The Court acknowledged that doctors have a heightened duty to their patients because of their relationship, and that in medical malpractice cases it is foreseeable that the doctors' action or inaction could harm that particular patient.  The Court also found, however, that the doctors are held to a standard that requires foreseeing risks that another "medical professional of ordinary skill, care, and diligence would foresee under similar circumstances." So while it is always foreseeable that a doctor could harm their patient, the question about whether a doctor should have foreseen a particular risk to the patient is still relevant. According to the Ohio Supreme Court, this means that a jury instruction about foreseeability can generally be included in a medical malpractice case.

In the Cromer case, however, there was not any dispute about whether the doctors foresaw the risks involved with not immediately intubating Seth; the doctors had testified that they did. Because of this, the Court ruled, the jury instruction about foreseeability wasn't relevant and should not have been included. The Court found, however, that this did not mislead the jury because the instructions provided the appropriate standard of care as a whole. The Court stressed that the only evidence presented that the jury was misled was that they mistakenly answered the second interrogatory, but found that there was no connection between the improper instruction about foreseeability and the jurors answering a question that was not required.

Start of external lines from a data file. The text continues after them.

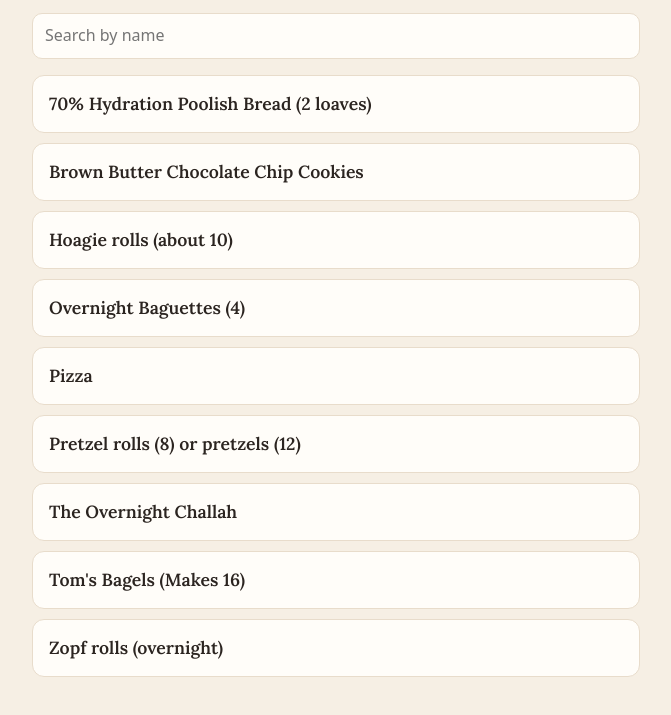
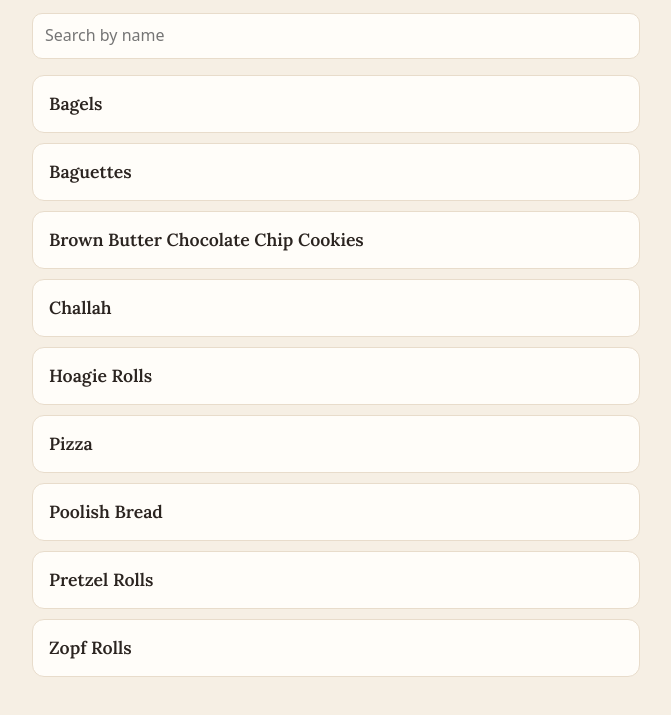
Before and after one commit to tom-snir/bread, a plain HTML site: page index.html in a window 1280 px wide. Shown: the part 65-780 px from the top of the page, without its empty margins (304-975 px from the left). Drawn offline with Linux system fonts and the light colour scheme.

Commit message:
Plain recipe names; yield moves to a Makes line under the title
Co-Authored-By: Claude Opus 5.5 <noreply@anthropic.com>

```diff
--- a/app.js
+++ b/app.js
@@ -95,6 +95,7 @@ function parseRecipe(text) {
   return {
     title,
     sections: true,
+    intro: lines.slice(1, ing).join('\n').trim(), // e.g. "Makes 4 demi-baguettes"
     ingredients: lines.slice(ing + 1, met).join('\n').trim(),
     method: lines.slice(met + 1).join('\n').trim(),
   };
@@ -266,6 +267,7 @@ async function initRecipePage() {
 
   document.title = recipe.title;
   $('title').textContent = recipe.title;
+  $('intro').textContent = recipe.intro || '';
   $('ingredients').textContent = recipe.ingredients;
   $('method').textContent = recipe.method;
   $('ingredients-heading').hidden = !recipe.sections;
--- a/recipes/list.json
+++ b/recipes/list.json
@@ -1,11 +1,11 @@
 [
-  { "file": "overnight-baguettes", "title": "Overnight Baguettes (4)" },
-  { "file": "poolish-bread", "title": "70% Hydration Poolish Bread (2 loaves)" },
-  { "file": "bagels", "title": "Tom's Bagels (Makes 16)" },
-  { "file": "hoagie-rolls", "title": "Hoagie rolls (about 10)" },
-  { "file": "pretzel-rolls", "title": "Pretzel rolls (8) or pretzels (12)" },
+  { "file": "overnight-baguettes", "title": "Baguettes" },
+  { "file": "poolish-bread", "title": "Poolish Bread" },
+  { "file": "bagels", "title": "Bagels" },
+  { "file": "hoagie-rolls", "title": "Hoagie Rolls" },
+  { "file": "pretzel-rolls", "title": "Pretzel Rolls" },
   { "file": "brown-butter-cookies", "title": "Brown Butter Chocolate Chip Cookies" },
-  { "file": "challah", "title": "The Overnight Challah" },
+  { "file": "challah", "title": "Challah" },
   { "file": "pizza", "title": "Pizza" },
-  { "file": "zopf-rolls", "title": "Zopf rolls (overnight)" }
+  { "file": "zopf-rolls", "title": "Zopf Rolls" }
 ]
--- a/style.css
+++ b/style.css
@@ -35,6 +35,10 @@ a { color: var(--accent); }
 
 /* Keep the recipe's own line breaks */
 .text { white-space: pre-wrap; }
+
+/* "Makes ..." line under the recipe title */
+.intro { color: var(--muted); margin: -0.5rem 0 1rem; }
+.intro:empty { display: none; }
 
 /* Ingredients stand out in a soft panel */
 #ingredients {
```
Also changed, not shown: recipe.html (+1 -0 lines), recipes/bagels.txt, recipes/brown-butter-cookies.txt, recipes/challah.txt, recipes/hoagie-rolls.txt, recipes/overnight-baguettes.txt, recipes/poolish-bread.txt, recipes/pretzel-rolls.txt, recipes/zopf-rolls.txt, 8 other files.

For more information about this case see this article from Court News Ohio and the Ohio Supreme Court online docket.

Image By Ken Lund, via Wikimedia Commons